He is saying it was a joke photo. No one thought, the 50-some-odd teens there, no one thought they saw anything out of the ordinary.

So this, in a sense, is going to be a difficult case, I think, for the prosecution because while you would think, wow, that photo is something else, I don't know. No one seemed to think anything untoward was going on.

And it's just shocking. It's sort of a reflection of where we are today.

BALDWIN: Where we are today in our society with social media and teenagers.

Drew Findling, as a defense attorney, you hear her saying basically this would be a tough case for the prosecution. How does the defense present this? You have these photos. As a defense attorney, what do you think?

DREW FINDLING, DEFENSE ATTORNEY: I'll tell you something. This is a difficult case for the defense, and here's the reason.

Everybody's forgetting. This is being tried in juvenile court. This is not before a jury. This is being treated in juvenile court in front of a judge and, when you try a case in juvenile court, the judge will always take into consideration what's in the best interests of the child and that would be the child accused.

So, even though when you're defending these cases you're arguing reasonable doubt and burden of proof, in the back of the judge's mind is, if these children -- because the law considers these two young men children -- need some kind of rehabilitation.

That's of a greater interest to him than really their presumption of innocence.

BALDWIN: We're going to follow this trial as today is day two, of course, in Steubenville, Ohio, as this alleged victim is also expected to testify.

Drew and Sunny, thank you very much.

HOSTIN: You bet.

FINDLING: Thank you.

BALDWIN: Coming up next a new addition to the Most Wanted list.


BALDWIN: The FBI has added a new member to its ten most wanted list.

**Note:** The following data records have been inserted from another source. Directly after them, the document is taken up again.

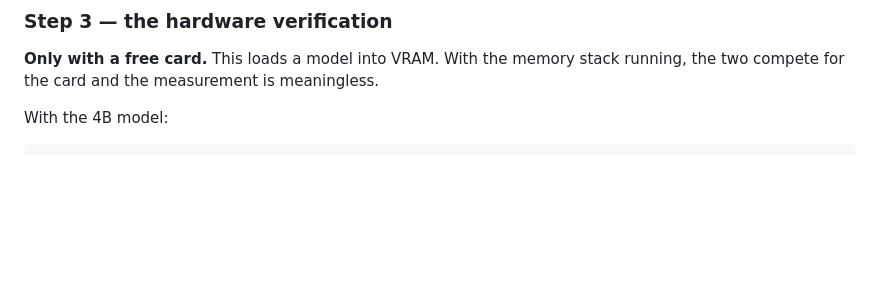
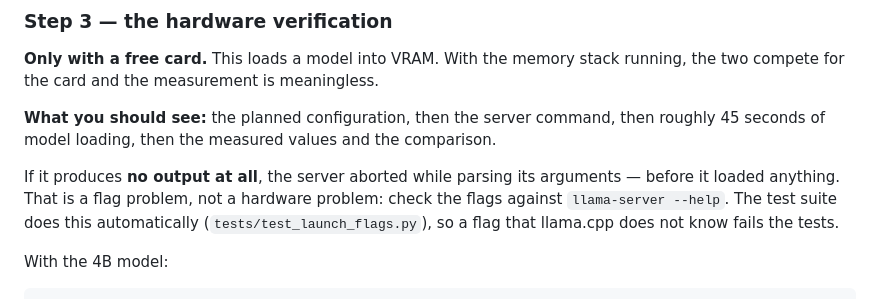
Before and after one commit to rotorbase/Cpt_Mem0, a Markdown page: docs/testing.md, the part around the change. Drawn GitHub-style; blank space fills up the shorter version.

Commit message:
docs: note what an argument-parsing abort looks like

```diff
--- a/docs/testing.md
+++ b/docs/testing.md
@@ -32,6 +32,16 @@ Expected: `49 passed`, total under one second.
 **Only with a free card.** This loads a model into VRAM. With the
 memory stack running, the two compete for the card and the measurement
 is meaningless.
+
+**What you should see:** the planned configuration, then the server
+command, then roughly 45 seconds of model loading, then the measured
+values and the comparison.
+
+If it produces **no output at all**, the server aborted while parsing
+its arguments — before it loaded anything. That is a flag problem, not
+a hardware problem: check the flags against `llama-server --help`. The
+test suite does this automatically (`tests/test_launch_flags.py`), so a
+flag that llama.cpp does not know fails the tests.
 
 With the 4B model:
 
```
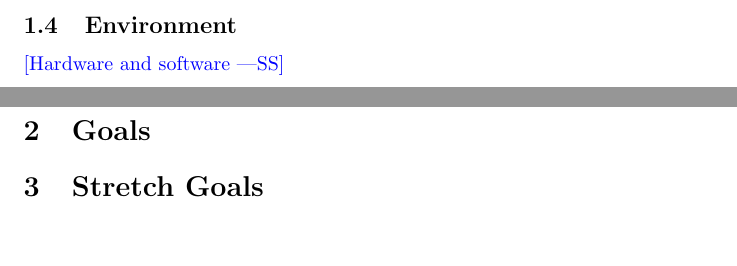
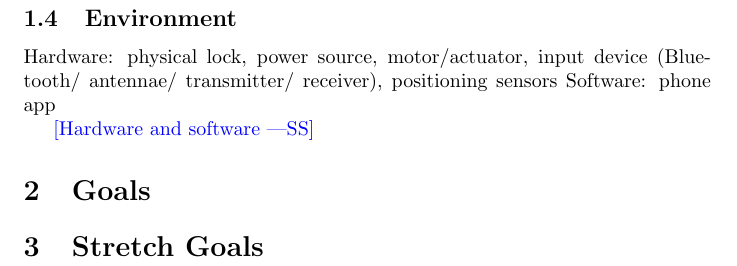
Before and after one commit to NevoAbigail/Capstone, a LaTeX document (docs/ProblemStatementAndGoals/ProblemStatement.tex): two parts of pages 1 and 2 of 2 before the commit and part of page 2 of 2 after it, the two joined at a grey line, cut so that both start at the same text, the shorter picture padded with empty space. Compiled offline with pdfLaTeX.

Commit message:
Update ProblemStatement.tex

```diff
--- a/docs/ProblemStatementAndGoals/ProblemStatement.tex
+++ b/docs/ProblemStatementAndGoals/ProblemStatement.tex
@@ -49,10 +49,15 @@ Cyclists or aspiring cyclists interested in improving the efficiency, usability
 
 \subsection{Environment}
 
+Hardware: physical lock, power source, motor/actuator, input device (Bluetooth/ antennae/ transmitter/ receiver), positioning sensors
+Software: phone app
+
+
 \wss{Hardware and software}
 
 \section{Goals}
 
+
 \section{Stretch Goals}
 
 \end{document}
```
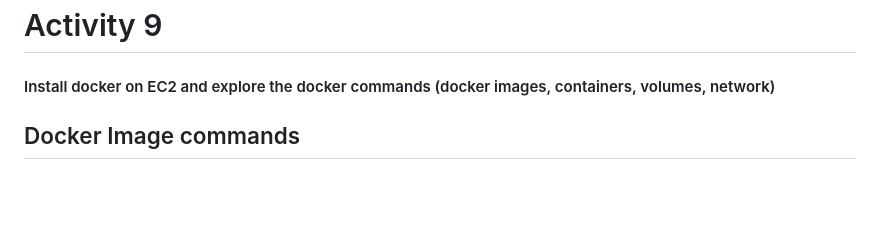
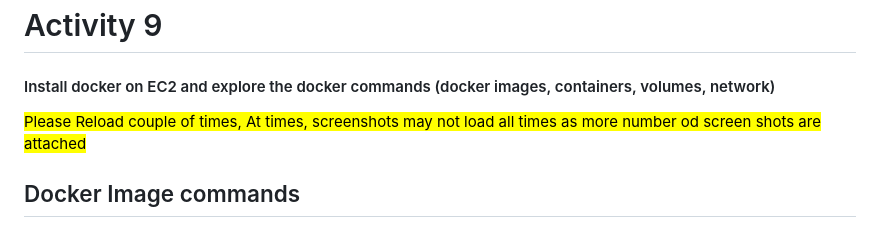
Before and after one commit to visshnnu-tejaa-98/Devops, a Markdown page: Activities/Activity9.md, the part around the change. Rendered like a GitHub page; blank space fills up the shorter version.

Commit message:
Note added for evaluator

```diff
--- a/Activities/Activity9.md
+++ b/Activities/Activity9.md
@@ -1,6 +1,8 @@
 # Activity 9
 
 #### Install docker on EC2 and explore the docker commands (docker images, containers, volumes, network)
+
+<mark>Please Reload couple of times, At times, screenshots may not load all times as more number od screen shots are attached</mark>
 
 ## Docker Image commands
 
```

It is this man, a member of a notorious international gang MS-13 accused of stabbing an elderly man in the heart then tossing his body out in the mountains in Colorado in 2011.

The victim's daughter spoke just a short time ago.


MICHELLE LIMON, VICTIM'S DAUGHTER: I would just want justice to be served because I will be able to sleep better at night knowing that everybody's paying for what they did.


BALDWIN: A $1,000 reward is offered for information leading to the man's arrest.

Honda has recalled more than 180,000 cars in the U.S. Take a look for yourself.

Honda says there is a problem that could cause the cars to brake when the driver isn't hitting the brake. Yikes. No accidents or injuries reported there.

Coming up today is a special day for those math geeks who love numbers.


BALDWIN: Happy "pi day." Check the calendar. March 14th, remember this? Pi?

Going back to math class, the ratio of a circle circumference to its diameter. Have to love our iReporters. One actually memorized the first 314 digits of pi in homage to the day.


LULIS LEAL, IREPORTER: Five, zero, two, eight, four, one, zero, two, seven, zero, one, nine, three, eight, five, two, one, one, zero, five, five, five, nine, six, four ...


BALDWIN: And on that note, that's it for me. No memorizing pi for me, but I will tell you that it's been great being with you.

I'm back up in the morning, 7:00 a.m., on "Starting Point" with John Berman.

Here's Wolf in "The Situation Room." Hey, Wolf.

WOLF BLITZER, CNN ANCHOR: Brooke, thanks very much.